● What the task requires:
Word for word, reproduce the records, keeping none of the pictures.

:::::

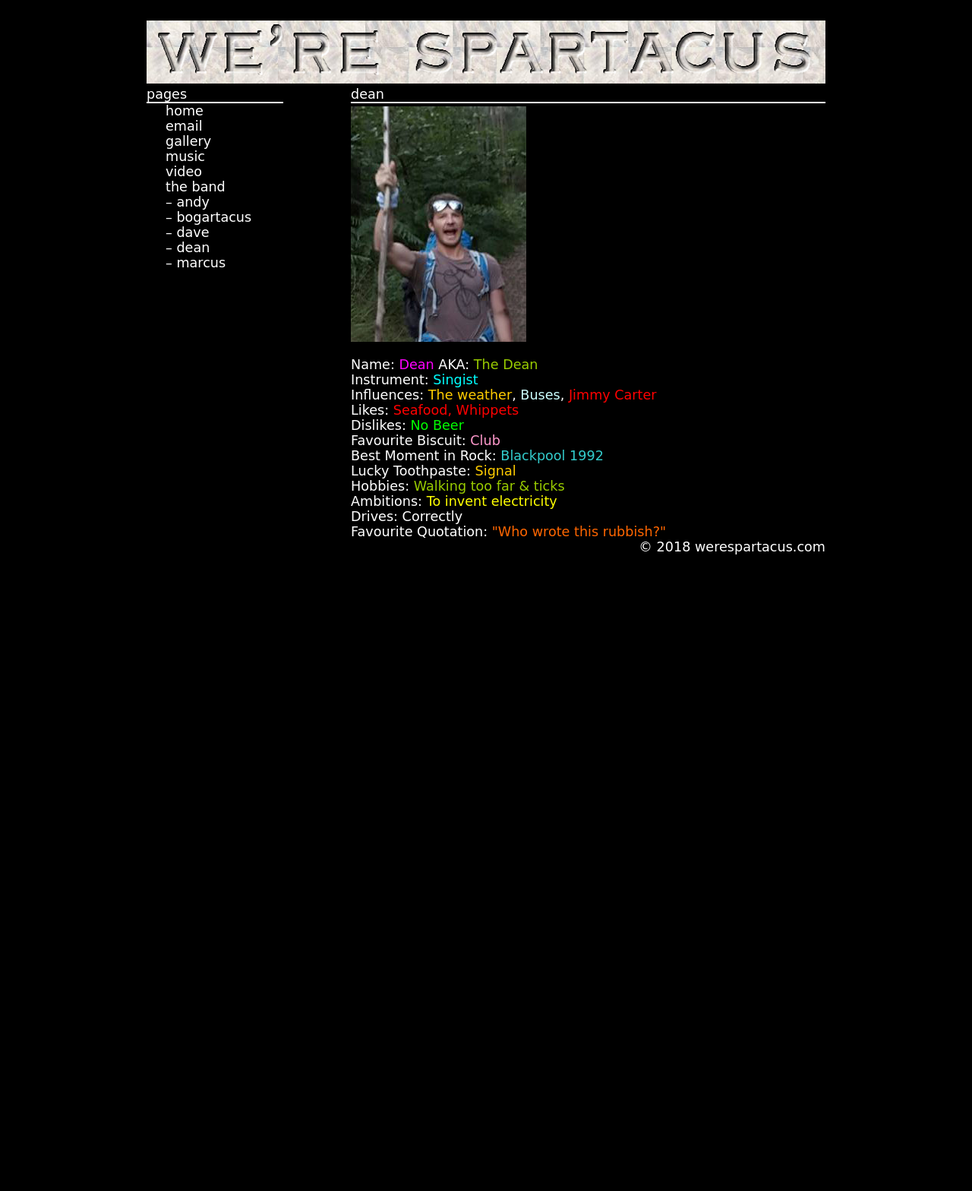
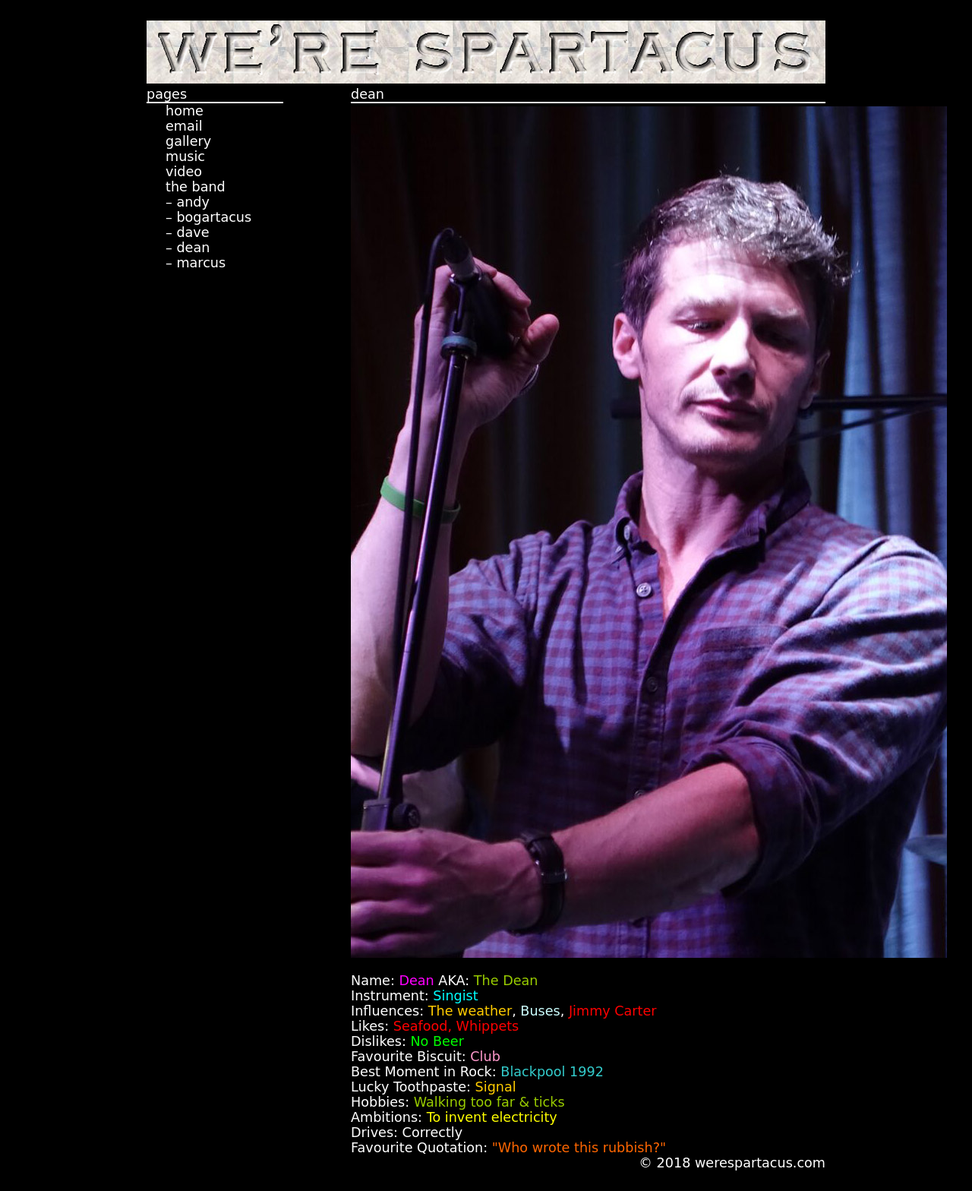
Before and after one commit to quimarche/werespartacus.com, a Jekyll site: the page built from dean.html, in a window 1280 px wide. Shown: the whole page at 76% size. Built offline with Jekyll 4.4.1, drawn with Linux system fonts in a browser that asks for light colours; before the commit the page ends 900 px from its top, so only the background shows below that.

Commit message:
Update dean.html

```diff
--- a/dean.html
+++ b/dean.html
@@ -3,8 +3,8 @@
 title: "&ndash; dean"
 ---
 <p>
-    <a href="assets/Dean-Gandalf.jpg">
-        <img style="margin-top: 4px;" src="assets/Dean-Gandalf.jpg">
+    <a href="deanbiog.jpg">
+        <img style="margin-top: 4px;" src="deanbiog.jpg">
     </a>
 </p>
 <br>
```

:::::

● Answer below:
Before and after one commit to quimarche/werespartacus.com, a Jekyll site: the page built from dean.html, in a window 1280 px wide. Shown: the whole page at 76% size. Built offline with Jekyll 4.4.1, drawn with Linux system fonts in a browser that asks for light colours; before the commit the page ends 900 px from its top, so only the background shows below that.

Commit message:
Update dean.html

```diff
--- a/dean.html
+++ b/dean.html
@@ -3,8 +3,8 @@
 title: "&ndash; dean"
 ---
 <p>
-    <a href="assets/Dean-Gandalf.jpg">
-        <img style="margin-top: 4px;" src="assets/Dean-Gandalf.jpg">
+    <a href="deanbiog.jpg">
+        <img style="margin-top: 4px;" src="deanbiog.jpg">
     </a>
 </p>
 <br>
```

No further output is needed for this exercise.